U.S. manufacturers grew at a slower pace in May, as production levels fell slightly.
The Institute for Supply Management, an association of purchasing managers, says that its manufacturing index slipped to 52.1 last month, down from 52.8 in April. Anything above 50 signals an expansion in manufacturing. The sector has been reporting growth for 33 months.
In emailed commentary, CIBC economist Katherine Judge said the index’s fall was against consensus for a slight uptick. The production sub-index fell to its lowest level since August 2016, she said, though a pickup in the new orders index helped offset that weakness. Still, new orders were well below late 2017 highs, which suggests “there likely won’t be a surge in manufacturing production ahead,” she said.
Judge also noted that private non-residential spending was “a weak spot in the report, adding to other soft indicators of business investment received lately.”
She concluded that, overall, the data weren’t a big market mover, given that trade issues remain unresolved.
Multiple companies surveyed for the index said that import taxes imposed by President Donald Trump on China were a concern.

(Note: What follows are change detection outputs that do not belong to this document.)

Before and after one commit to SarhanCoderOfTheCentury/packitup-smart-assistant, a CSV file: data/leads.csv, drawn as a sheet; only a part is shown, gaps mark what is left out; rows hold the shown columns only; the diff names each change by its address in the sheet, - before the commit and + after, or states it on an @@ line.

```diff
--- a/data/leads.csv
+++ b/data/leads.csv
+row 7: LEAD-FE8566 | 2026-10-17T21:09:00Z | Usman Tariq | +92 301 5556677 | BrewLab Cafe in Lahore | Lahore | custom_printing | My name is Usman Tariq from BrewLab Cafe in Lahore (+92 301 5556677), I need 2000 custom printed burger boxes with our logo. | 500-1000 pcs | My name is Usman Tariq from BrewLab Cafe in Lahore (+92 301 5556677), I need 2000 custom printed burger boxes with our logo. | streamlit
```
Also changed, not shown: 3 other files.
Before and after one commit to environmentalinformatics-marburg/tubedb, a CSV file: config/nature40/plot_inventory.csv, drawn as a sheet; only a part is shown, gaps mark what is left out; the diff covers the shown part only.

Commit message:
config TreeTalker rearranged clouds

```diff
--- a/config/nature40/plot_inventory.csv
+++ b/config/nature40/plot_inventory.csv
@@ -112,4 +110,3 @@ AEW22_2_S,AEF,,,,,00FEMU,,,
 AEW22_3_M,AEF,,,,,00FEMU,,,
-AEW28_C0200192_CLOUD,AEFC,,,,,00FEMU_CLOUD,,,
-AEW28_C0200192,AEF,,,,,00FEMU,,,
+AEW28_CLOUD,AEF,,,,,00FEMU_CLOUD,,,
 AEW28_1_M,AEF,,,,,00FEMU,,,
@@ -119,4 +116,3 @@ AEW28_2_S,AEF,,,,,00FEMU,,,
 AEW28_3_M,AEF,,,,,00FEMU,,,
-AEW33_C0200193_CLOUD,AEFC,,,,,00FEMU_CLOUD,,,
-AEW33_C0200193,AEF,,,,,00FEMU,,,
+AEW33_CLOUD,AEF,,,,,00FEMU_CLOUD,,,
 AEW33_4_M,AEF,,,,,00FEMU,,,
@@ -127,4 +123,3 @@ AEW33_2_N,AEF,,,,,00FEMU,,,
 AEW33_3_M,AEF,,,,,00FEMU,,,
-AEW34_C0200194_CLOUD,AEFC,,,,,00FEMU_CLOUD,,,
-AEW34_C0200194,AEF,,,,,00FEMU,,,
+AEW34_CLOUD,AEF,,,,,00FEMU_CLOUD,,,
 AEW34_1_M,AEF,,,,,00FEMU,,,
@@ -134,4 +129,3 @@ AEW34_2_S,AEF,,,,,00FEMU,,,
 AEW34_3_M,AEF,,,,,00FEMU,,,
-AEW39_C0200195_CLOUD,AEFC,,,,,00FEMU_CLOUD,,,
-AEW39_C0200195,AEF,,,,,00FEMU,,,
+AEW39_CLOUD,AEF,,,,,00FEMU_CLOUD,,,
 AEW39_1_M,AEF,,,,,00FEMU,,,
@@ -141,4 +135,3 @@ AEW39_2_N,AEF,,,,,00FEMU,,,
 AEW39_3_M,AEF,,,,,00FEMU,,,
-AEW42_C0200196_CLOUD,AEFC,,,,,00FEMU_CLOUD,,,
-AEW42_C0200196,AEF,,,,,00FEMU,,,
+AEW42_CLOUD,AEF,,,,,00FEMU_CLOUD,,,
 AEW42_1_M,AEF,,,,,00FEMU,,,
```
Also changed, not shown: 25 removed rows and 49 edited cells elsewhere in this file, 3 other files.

One chemical company surveyed said they would shift business from China to Mexico. But that move could be complicated by Trump announcing last week that he would apply tariffs to Mexican imports to force that country to stop immigrants and drugs from crossing the southern border with the United States.